■ **Your goal**
The expected result is the run of lines from the one containing "added data to" to the end of the listing, copied exactly.

■ **Listed entries**
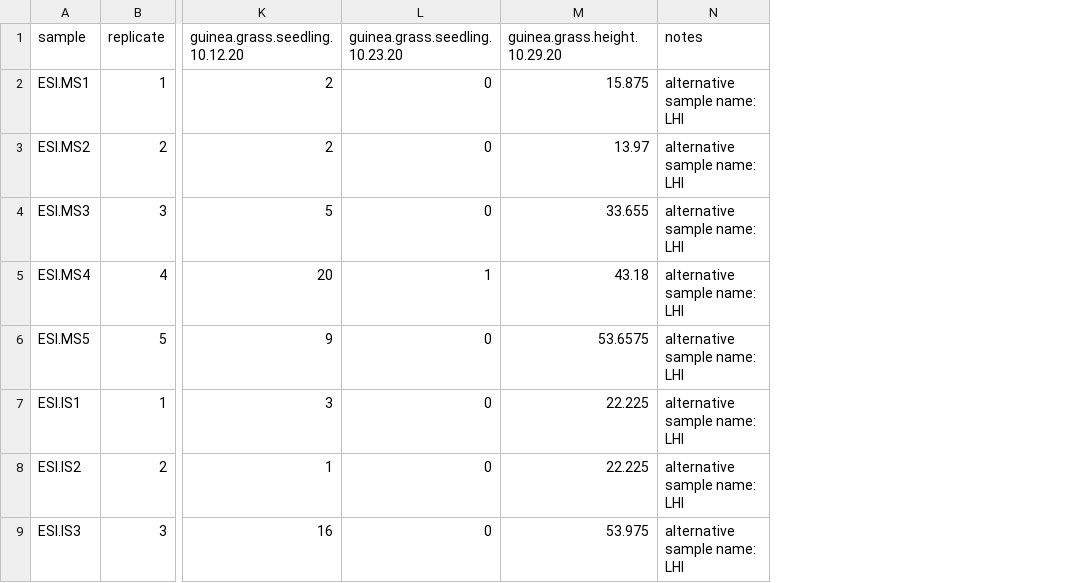
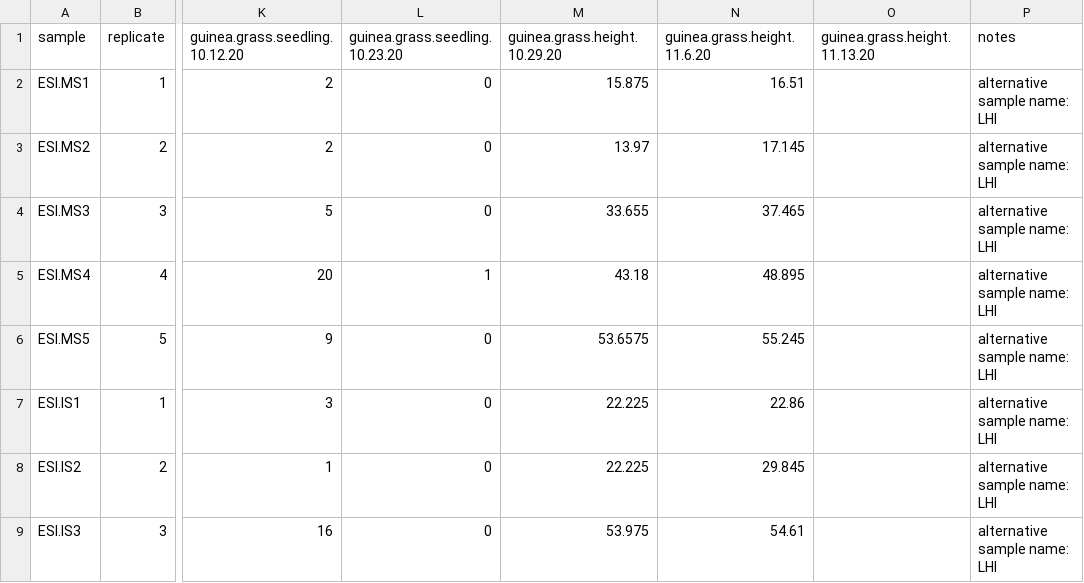
Before and after one commit to eabowman/Bowmanetal-STexasGuineaGrass-PlantSoilFeedback, a CSV file: data/data.MSS.ISS.csv, drawn as a sheet; only a part is shown, gaps mark what is left out; the diff names each change by its address in the sheet, - before the commit and + after, or states it on an @@ line.

Commit message:
added data to dataframe. Height data for week 2

```diff
--- a/data/data.MSS.ISS.csv
+++ b/data/data.MSS.ISS.csv
+column N (guinea.grass.height.11.6.20), rows 2-9: 16.51 | 17.145 | 37.465 | 48.895 | 55.245 | 22.86 | 29.845 | 54.61
+column O (guinea.grass.height.11.13.20), empty
```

■ **Exercise output**
added data to dataframe. Height data for week 2

```diff
--- a/data/data.MSS.ISS.csv
+++ b/data/data.MSS.ISS.csv
+column N (guinea.grass.height.11.6.20), rows 2-9: 16.51 | 17.145 | 37.465 | 48.895 | 55.245 | 22.86 | 29.845 | 54.61
+column O (guinea.grass.height.11.13.20), empty
```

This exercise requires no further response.